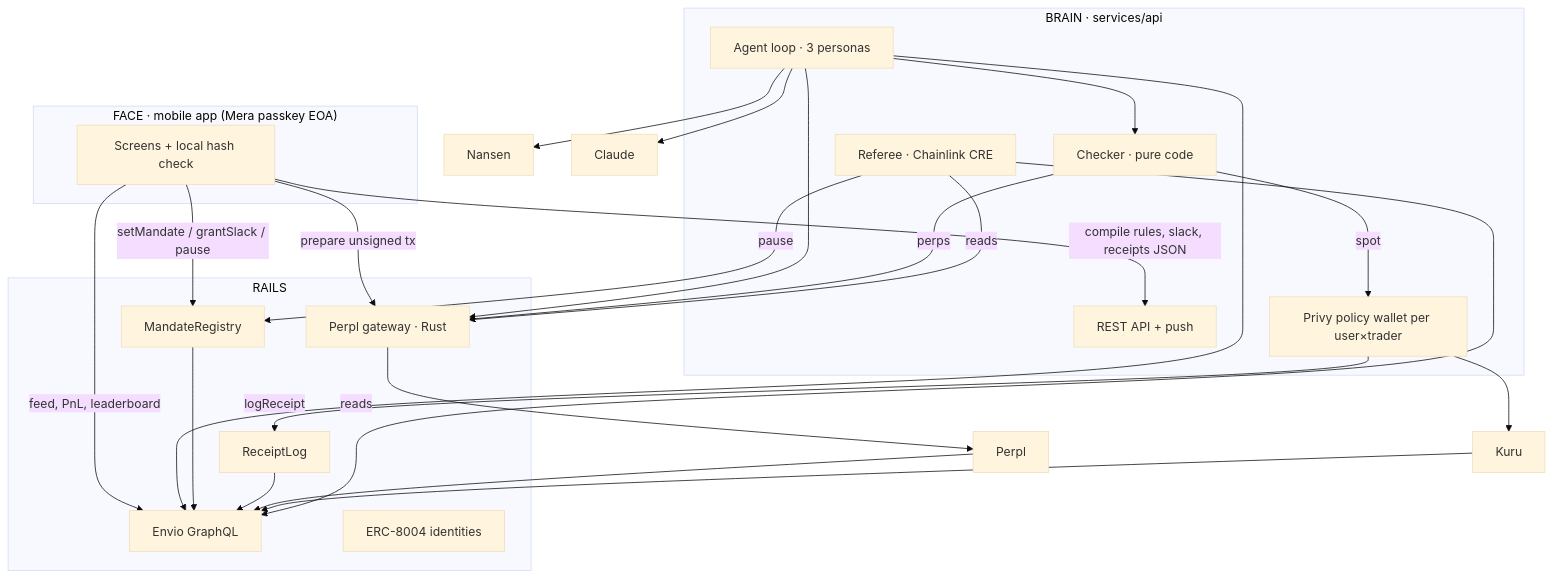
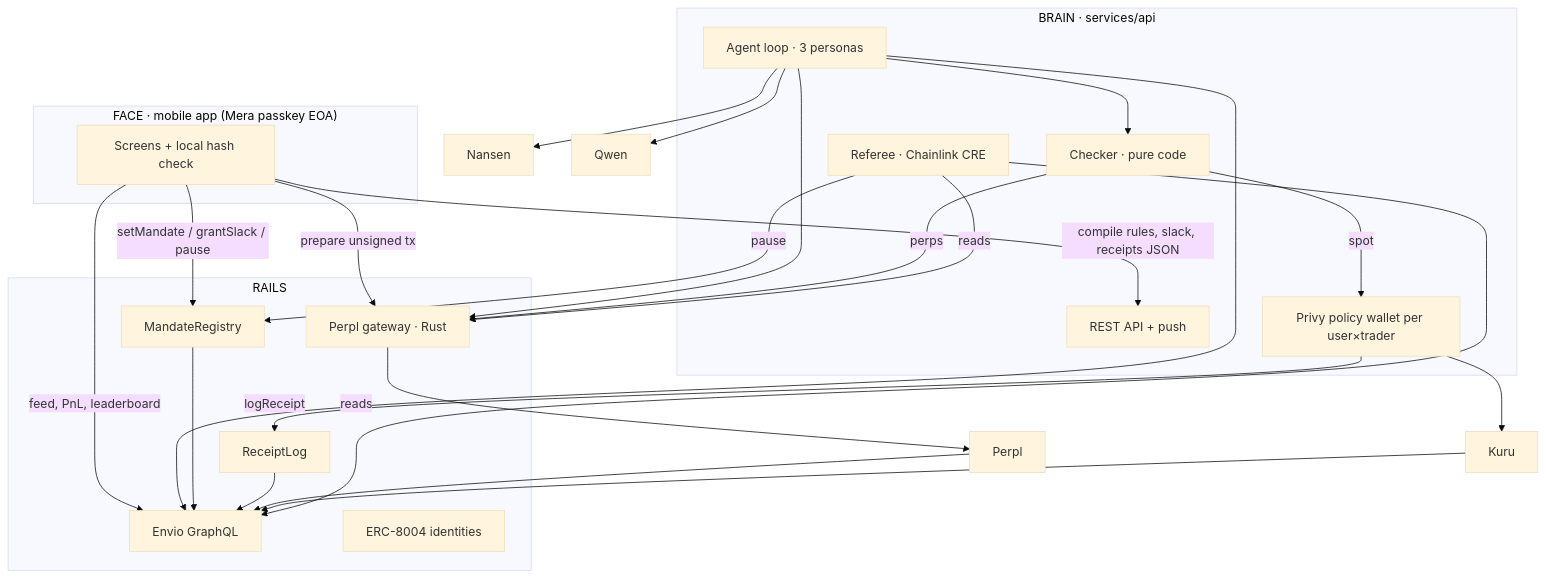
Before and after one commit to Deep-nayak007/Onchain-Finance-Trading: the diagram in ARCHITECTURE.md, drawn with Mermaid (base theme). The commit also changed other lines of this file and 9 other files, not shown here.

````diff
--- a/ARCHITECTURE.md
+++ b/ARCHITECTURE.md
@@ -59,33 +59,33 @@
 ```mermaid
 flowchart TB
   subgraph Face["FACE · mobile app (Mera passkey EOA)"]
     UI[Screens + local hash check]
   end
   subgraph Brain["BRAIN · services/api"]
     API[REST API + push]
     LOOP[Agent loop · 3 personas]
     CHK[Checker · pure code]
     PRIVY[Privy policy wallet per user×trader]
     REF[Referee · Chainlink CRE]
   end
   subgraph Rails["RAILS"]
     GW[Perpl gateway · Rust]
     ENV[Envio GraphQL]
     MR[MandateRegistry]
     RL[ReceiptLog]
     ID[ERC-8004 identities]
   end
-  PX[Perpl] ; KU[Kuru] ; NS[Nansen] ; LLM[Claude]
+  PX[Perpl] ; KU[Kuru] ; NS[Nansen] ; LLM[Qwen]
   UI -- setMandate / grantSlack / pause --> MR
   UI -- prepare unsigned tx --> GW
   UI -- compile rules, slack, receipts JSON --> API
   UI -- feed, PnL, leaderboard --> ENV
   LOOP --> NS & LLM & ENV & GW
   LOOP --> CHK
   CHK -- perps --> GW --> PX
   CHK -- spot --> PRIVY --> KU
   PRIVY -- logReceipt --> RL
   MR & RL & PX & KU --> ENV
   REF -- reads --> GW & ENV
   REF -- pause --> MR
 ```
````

--

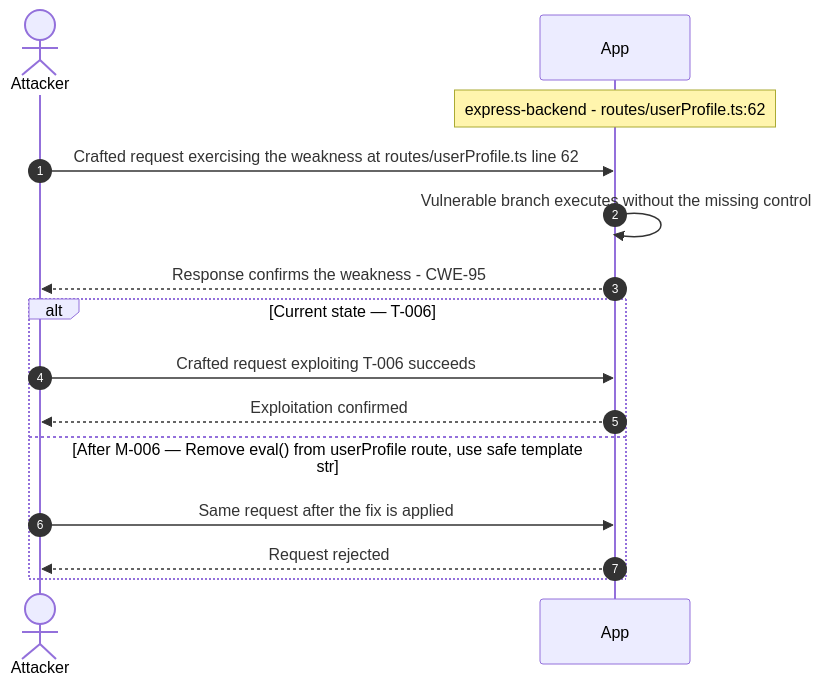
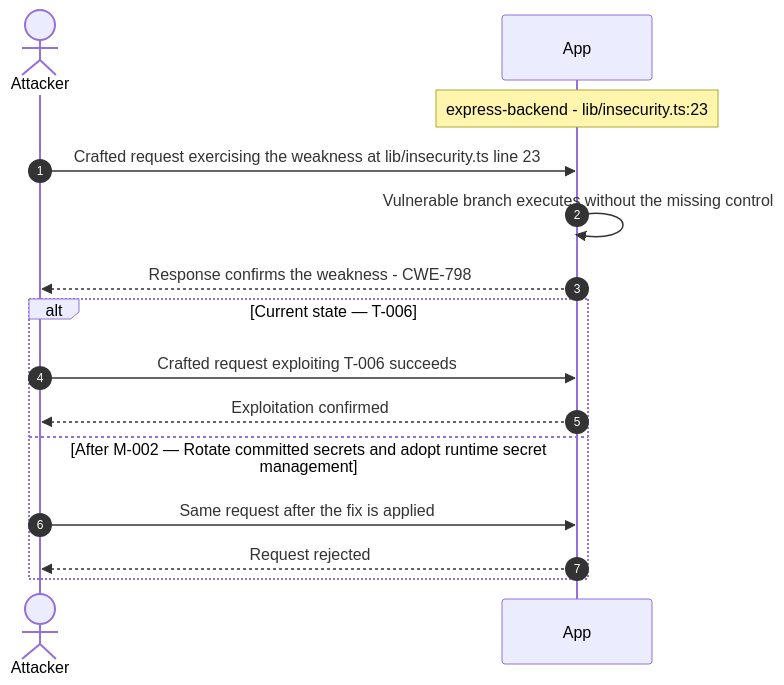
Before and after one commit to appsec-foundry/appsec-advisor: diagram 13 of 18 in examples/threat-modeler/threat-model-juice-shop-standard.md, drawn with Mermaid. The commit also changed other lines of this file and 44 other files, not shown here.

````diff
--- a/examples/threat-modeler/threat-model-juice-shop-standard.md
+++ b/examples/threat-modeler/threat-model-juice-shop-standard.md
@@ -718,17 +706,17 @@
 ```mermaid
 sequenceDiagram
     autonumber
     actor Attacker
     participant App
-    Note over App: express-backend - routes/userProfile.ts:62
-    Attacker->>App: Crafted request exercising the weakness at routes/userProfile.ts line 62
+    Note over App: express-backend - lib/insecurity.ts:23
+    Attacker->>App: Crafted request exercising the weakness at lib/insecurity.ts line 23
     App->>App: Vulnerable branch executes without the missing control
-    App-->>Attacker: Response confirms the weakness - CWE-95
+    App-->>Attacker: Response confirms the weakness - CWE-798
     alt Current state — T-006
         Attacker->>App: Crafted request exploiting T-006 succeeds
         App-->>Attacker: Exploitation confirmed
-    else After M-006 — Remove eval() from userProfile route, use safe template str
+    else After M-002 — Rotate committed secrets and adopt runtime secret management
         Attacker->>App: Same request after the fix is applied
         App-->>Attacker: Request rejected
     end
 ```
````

* * *

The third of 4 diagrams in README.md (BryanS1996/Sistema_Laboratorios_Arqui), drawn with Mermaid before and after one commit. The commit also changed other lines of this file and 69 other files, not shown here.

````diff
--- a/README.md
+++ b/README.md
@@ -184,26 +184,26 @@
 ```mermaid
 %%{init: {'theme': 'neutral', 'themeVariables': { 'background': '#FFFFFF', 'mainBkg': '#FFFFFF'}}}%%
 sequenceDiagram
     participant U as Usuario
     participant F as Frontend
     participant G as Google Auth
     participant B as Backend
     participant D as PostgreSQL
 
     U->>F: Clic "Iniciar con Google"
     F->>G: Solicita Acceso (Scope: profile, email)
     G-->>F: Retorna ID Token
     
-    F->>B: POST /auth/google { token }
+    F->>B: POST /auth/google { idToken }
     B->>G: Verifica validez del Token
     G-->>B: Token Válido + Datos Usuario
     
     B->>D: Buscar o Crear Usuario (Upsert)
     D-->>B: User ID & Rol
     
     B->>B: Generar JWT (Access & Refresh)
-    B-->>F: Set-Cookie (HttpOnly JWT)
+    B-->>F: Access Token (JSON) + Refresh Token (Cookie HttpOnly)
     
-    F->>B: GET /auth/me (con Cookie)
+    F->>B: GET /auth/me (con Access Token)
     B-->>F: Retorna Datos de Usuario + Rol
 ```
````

## What is required
In the material above, each line with the word "ARCHITECTURE" should be copied.

## Written solution
Before and after one commit to Deep-nayak007/Onchain-Finance-Trading: the diagram in ARCHITECTURE.md, drawn with Mermaid (base theme). The commit also changed other lines of this file and 9 other files, not shown here.
--- a/ARCHITECTURE.md
+++ b/ARCHITECTURE.md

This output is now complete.